Oya Armutçu - ANKARA
REUTERS photo1. Which envelope and ballot papers should have been deemed invalid according to the Election Law?
In 2010, the election law was amended to mandate the sealing of envelopes.
According to Article 98 of the law, “envelopes” which are not in the form and color which is given by the Ballot Box Committees (BBCs) and on which there is no seal from the Provincial Election Boards (PEBs) and BBCs are deemed invalid. According to Article 101 of the law, the “ballot papers – split ticket” which do not have the seal of the BBCs are invalid.
2. Are there any decisions that have been taken according to this law?
In the 2014 local elections, Peace and Democracy Party (BDP) candidate Mehmet Emin Özkan won the election over Justice and Development Party (AKP) candidate Hüseyin Mutlu by 32 votes. The AKP objected to the election.
The Bitlis Provincial Elections Board, which determined that there was no seal on the envelopes used in one polling station, decided to cancel the election and hold a re-election on June 1, 2014.
3. What is the significance of the YSK taking the decision as the process of vote-counting was ongoing?
The decision that the YSK took despite the open provision of Law No. 298, as well as its open declaration of the decision, is critical.
Since this decision was taken while the counting was still continuing, the BBCs immediately counted the unsealed votes and envelopes and added them to the “valid” votes. Thus, the possibility of identifying the number of unsealed envelopes and ballots in official reports is impossible.
4. How did the YSK head defend the decision?
“The YSK has not taken this decision for the first time. Dozens of its decisions, such as in 1990, 1994, 2004 and in similar cases, ruled that votes could not be voided due to the formal inefficiency of the BBCs,” said Sadi Güven, the head of YSK, defending the decision. The examples he presented were decisions dating back to a legal amendment in 2010.

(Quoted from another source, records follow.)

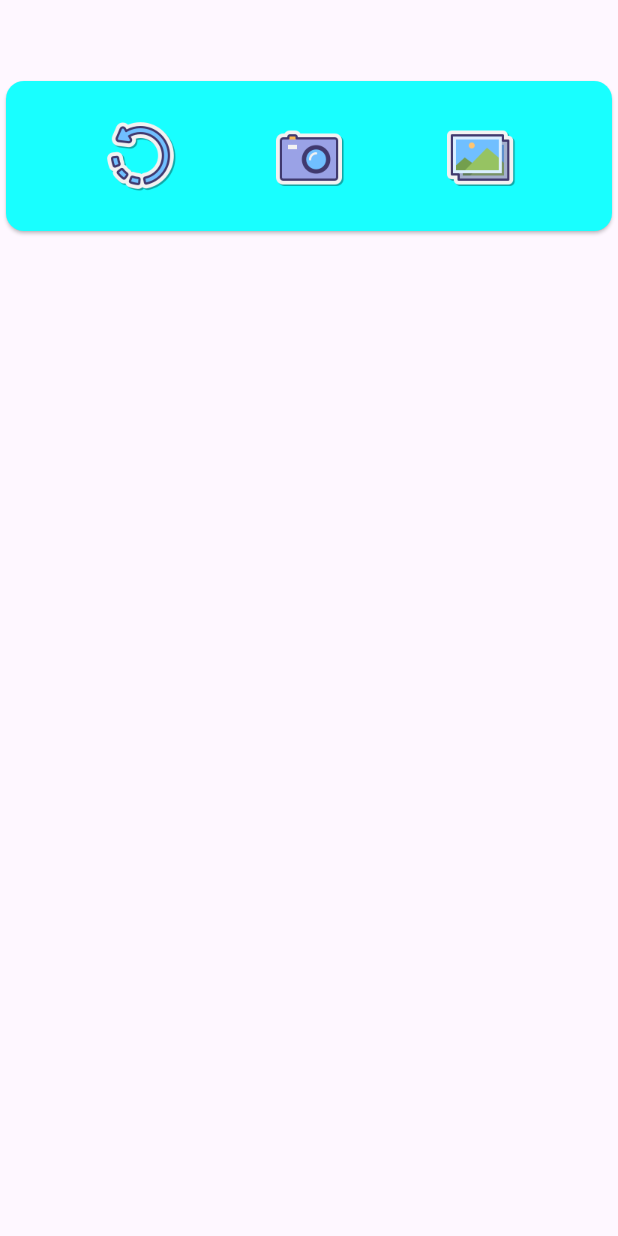
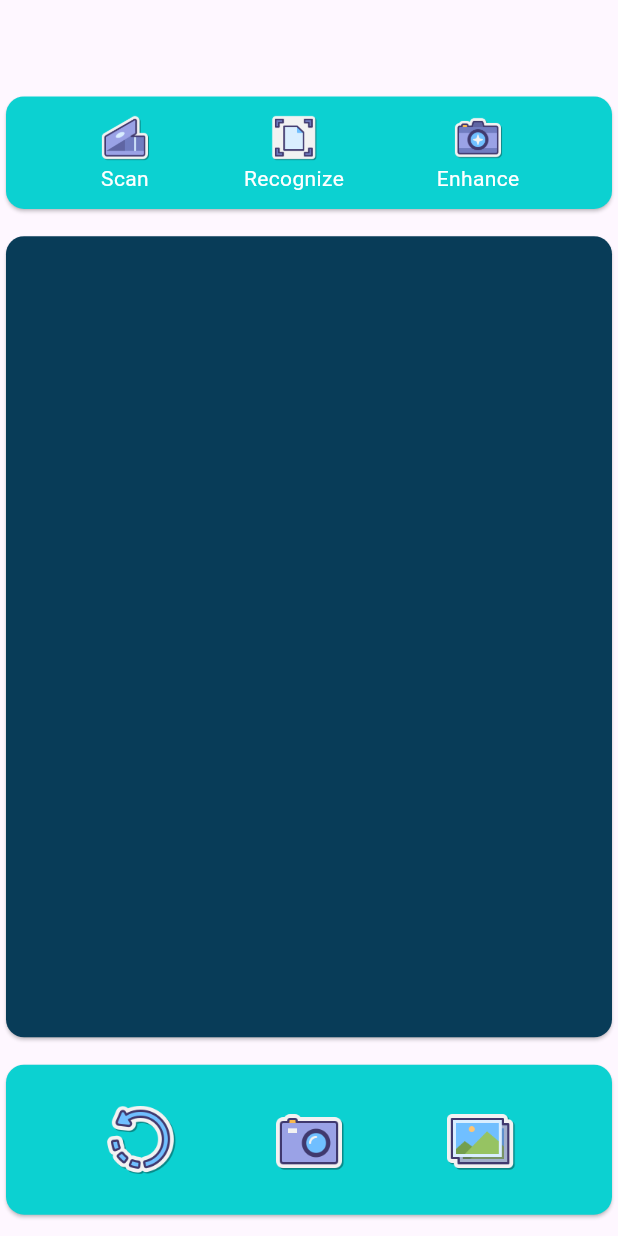
Before and after one commit to AaronPeterOcen/doc_scanner_fl, a Flutter app: the screen it shows after launch, on a phone screen of 412 x 824 dp. Run offline on Flutter 3.47's test engine with Material 3 defaults, Android fonts, the phone set to English and light mode, and no system bars.

Commit message:
completed the ui of the app

```diff
--- a/lib/screens/home_screen.dart
+++ b/lib/screens/home_screen.dart
@@ -14,9 +14,67 @@ class _HomeScreenState extends State<HomeScreen> {
     return Container(
         padding: EdgeInsets.only(top: 50),
         child: Column(
+          mainAxisAlignment: MainAxisAlignment.spaceEvenly,
           children: [
             Card(
-              color: Colors.cyanAccent,
+              color: const Color.fromARGB(255, 12, 209, 209),
+              child: SizedBox(
+                height: 75,
+                child: Row(
+                  mainAxisAlignment: MainAxisAlignment.spaceEvenly,
+                  children: [
+                    InkWell(
+                      child: Column(
+                        mainAxisAlignment: MainAxisAlignment.center,
+                        children: [
+                          Image.asset("assets/images/scanner-100.png",
+                              width: 35, height: 35),
+                          Text(
+                            'Scan',
+                            style: TextStyle(color: Colors.white),
+                          ),
+                        ],
+                      ),
+                      onTap: () {},
+                    ),
+                    InkWell(
+                      child: Column(
+                        mainAxisAlignment: MainAxisAlignment.center,
+                        children: [
+                          Image.asset("assets/images/scanning-100.png",
+                              width: 35, height: 35),
+                          Text(
+                            "Recognize",
+                            style: TextStyle(color: Colors.white),
+                          )
+                        ],
+                      ),
+                      onTap: () {},
+                    ),
+                    InkWell(
+                      child: Column(
+                        mainAxisAlignment: MainAxisAlignment.center,
+                        children: [
+                          Image.asset("assets/images/camera-enhance-100.png",
+                              width: 35, height: 35),
+                          Text(
+                            "Enhance",
+                            style: TextStyle(color: Colors.white),
+                          )
+                        ],
+                      ),
+                      onTap: () {},
+                    )
+                  ],
+                ),
+              ),
+            ),
+            Card(
+                color: const Color.fromARGB(255, 8, 60, 88),
+                child: Container(
+                    height: MediaQuery.of(context).size.height - 290)),
+            Card(
+              color: const Color.fromARGB(255, 12, 209, 209),
               child: SizedBox(
                 height: 100,
                 child: Row(
```
Also changed, not shown: assets/images/camera-enhance-100.png (added), assets/images/scanner-100.png (added), assets/images/scanning-100.png (added).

5. Does this decision block the objections?
According to the main opposition Republican People’s Party (CHP) YSK representative Mehmet Hadimi Yakupoğlu, this decision closes off the right to appeal. The rule was changed while the counting was continuing in spite of the open provision.
All of the decisions made so far have been concluded after the BBCs completed the counting process and the votes were deemed either valid or invalid, with the situation being recorded. The YSK evaluated the votes and determined whether the changes “would change the election result.” This time, the YSK decided that the votes were valid while the counting was continuing. If the process had proceeded as it had previously, the BBCs would have classified the sealed and unsealed ballot papers and recorded the numbers. The YSK would have been asked for a final decision after the District Election Boards and Provincial Election Boards had made their decision.
6. Can the YSK decisions be appealed to the Constitutional Court?
YSK decisions are definitive, and there are no legal procedures to appeal to the Constitutional Court. The court has previously rejected appeals concerning the decisions of the YSK, stating that it is not within its jurisdiction and that the decisions are “definitive.”
7. Has the Constitutional Court ever made a decision regarding unsealed envelopes and papers?
In a previous statement from the Ankara Bar Association, it was stated:
“As a matter of fact, in the decision of the Constitutional Court dated 06/02/2014 on Individual Application No. 2013/3912, it is mentioned that unsealed ballots would be deemed invalid even in the election of profession chambers. In this manner, it cannot be lawful for the YSK to ignore this prescriptive statute of justice for any reason.” The lawyers and Ankara Bar Association argue that this decision sets a precedent.
8. Is there any possibility that the referendum will be canceled?
This subject is completely within the authority of the YSK. Even though legal professionals have called for a cancelation, it is seen as unlikely that the YSK will take such a decision.